Years ago, Niu Hongwei's TCM company in Weiyuan, a county in Northwest China's Gansu province, used to only sell herbs to domestic pharmaceutical enterprises.
Among the 23 impoverished counties in Gansu, Weiyuan is known for its medicinal materials, in particular, astragalus root and dangshen (Codonopsis pilosula).
"Our business took off in 2013 after the Belt and Road Initiative was proposed," said Niu. "Foreign entrepreneurs and officials began visiting my company to seek cooperative opportunities."
The initiative was put forward by China in 2013 in a bid to boost connectivity and seek common prosperity.
In 2016, Niu signed an agreement with a merchant from South Korea. He provides herbal medicines every month to the merchant whose company processes them into cosmetics and health products.
Next month, Niu will make his first business trip to Singapore, exploring opportunities in a new foreign market.
"It was unimaginable for small companies like mine in China's remote west to engage in international trade in the past. Now we have more opportunities," he said.
Another pharmaceutical company Foci, based in Lanzhou, Gansu's capital city, has collaborated with 28 countries and regions across the world, exporting hundreds of types of herbal medicines.
"We hope that TCM can be included in medical insurance policies by local governments, so more people can benefit from it," said Sun Yu, general manager of Foci.
With a history of more than 2,000 years, TCM is seen by many as a national treasure for its unique theories and practices, such as herbal medicine, acupuncture, massage and dietetics.
In addition to the growing overseas demand for traditional Chinese herbs, TCM services and culture have also attracted more global attention.
The affiliated hospital of the Gansu University of Chinese Medicine has been cooperating with a medical institute in Brazil to set up a TCM center in Sao Paulo.

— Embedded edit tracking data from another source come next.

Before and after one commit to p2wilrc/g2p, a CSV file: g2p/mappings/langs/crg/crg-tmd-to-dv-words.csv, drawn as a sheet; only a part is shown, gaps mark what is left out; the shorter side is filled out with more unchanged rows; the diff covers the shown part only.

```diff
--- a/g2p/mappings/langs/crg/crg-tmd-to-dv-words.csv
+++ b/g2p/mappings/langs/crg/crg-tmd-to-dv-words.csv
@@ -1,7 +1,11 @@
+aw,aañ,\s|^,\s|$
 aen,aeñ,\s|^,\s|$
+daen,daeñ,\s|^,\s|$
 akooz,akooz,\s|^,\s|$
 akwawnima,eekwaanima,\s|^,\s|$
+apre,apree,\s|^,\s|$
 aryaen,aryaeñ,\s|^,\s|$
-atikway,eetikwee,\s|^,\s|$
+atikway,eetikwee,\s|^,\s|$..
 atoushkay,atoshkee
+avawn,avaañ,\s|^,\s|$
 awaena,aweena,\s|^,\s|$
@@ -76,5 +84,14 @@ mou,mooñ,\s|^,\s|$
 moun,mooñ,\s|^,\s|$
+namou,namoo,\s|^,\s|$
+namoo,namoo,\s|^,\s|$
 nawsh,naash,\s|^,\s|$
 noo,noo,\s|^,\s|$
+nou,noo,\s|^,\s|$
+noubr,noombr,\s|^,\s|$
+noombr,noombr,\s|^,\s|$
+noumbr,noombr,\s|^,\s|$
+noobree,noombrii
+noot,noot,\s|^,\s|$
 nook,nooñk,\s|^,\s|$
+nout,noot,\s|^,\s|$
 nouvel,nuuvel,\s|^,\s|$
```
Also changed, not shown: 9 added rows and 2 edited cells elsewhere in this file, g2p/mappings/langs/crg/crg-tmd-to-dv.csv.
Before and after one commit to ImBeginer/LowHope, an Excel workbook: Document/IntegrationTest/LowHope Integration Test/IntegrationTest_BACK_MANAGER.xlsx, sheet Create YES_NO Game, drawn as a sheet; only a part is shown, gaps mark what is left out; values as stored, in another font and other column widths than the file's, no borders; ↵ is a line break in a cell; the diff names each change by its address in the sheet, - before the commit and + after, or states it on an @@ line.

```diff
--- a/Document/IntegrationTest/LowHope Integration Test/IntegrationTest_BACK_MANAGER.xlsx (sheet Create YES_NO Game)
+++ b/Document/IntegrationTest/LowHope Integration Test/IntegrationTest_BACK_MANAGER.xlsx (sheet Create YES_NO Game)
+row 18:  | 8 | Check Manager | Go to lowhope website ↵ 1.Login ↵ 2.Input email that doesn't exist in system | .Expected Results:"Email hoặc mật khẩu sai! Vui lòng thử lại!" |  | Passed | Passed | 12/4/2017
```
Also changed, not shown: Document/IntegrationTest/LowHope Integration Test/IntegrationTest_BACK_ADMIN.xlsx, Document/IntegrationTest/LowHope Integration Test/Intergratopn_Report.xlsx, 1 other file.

Zhang Xiaogang, president of the hospital, said that both sides have agreed on aspects such as the location and talent training. In May, 20 Brazilian doctors came to China for TCM theory and practice training.
Gansu is the birthplace of ancient TCM masters Qi Bo and the Yellow Emperor, and the province is rich in TCM culture.
The local authorities have increased efforts to promote TCM overseas, with eight TCM medical colleges and six medical centers in countries including Kyrgyzstan, Hungary and France.
Last year, the State Administration of Traditional Chinese Medicine said China had established 26 overseas centers of TCM in the past three years, most of which are in countries involved with the initiative.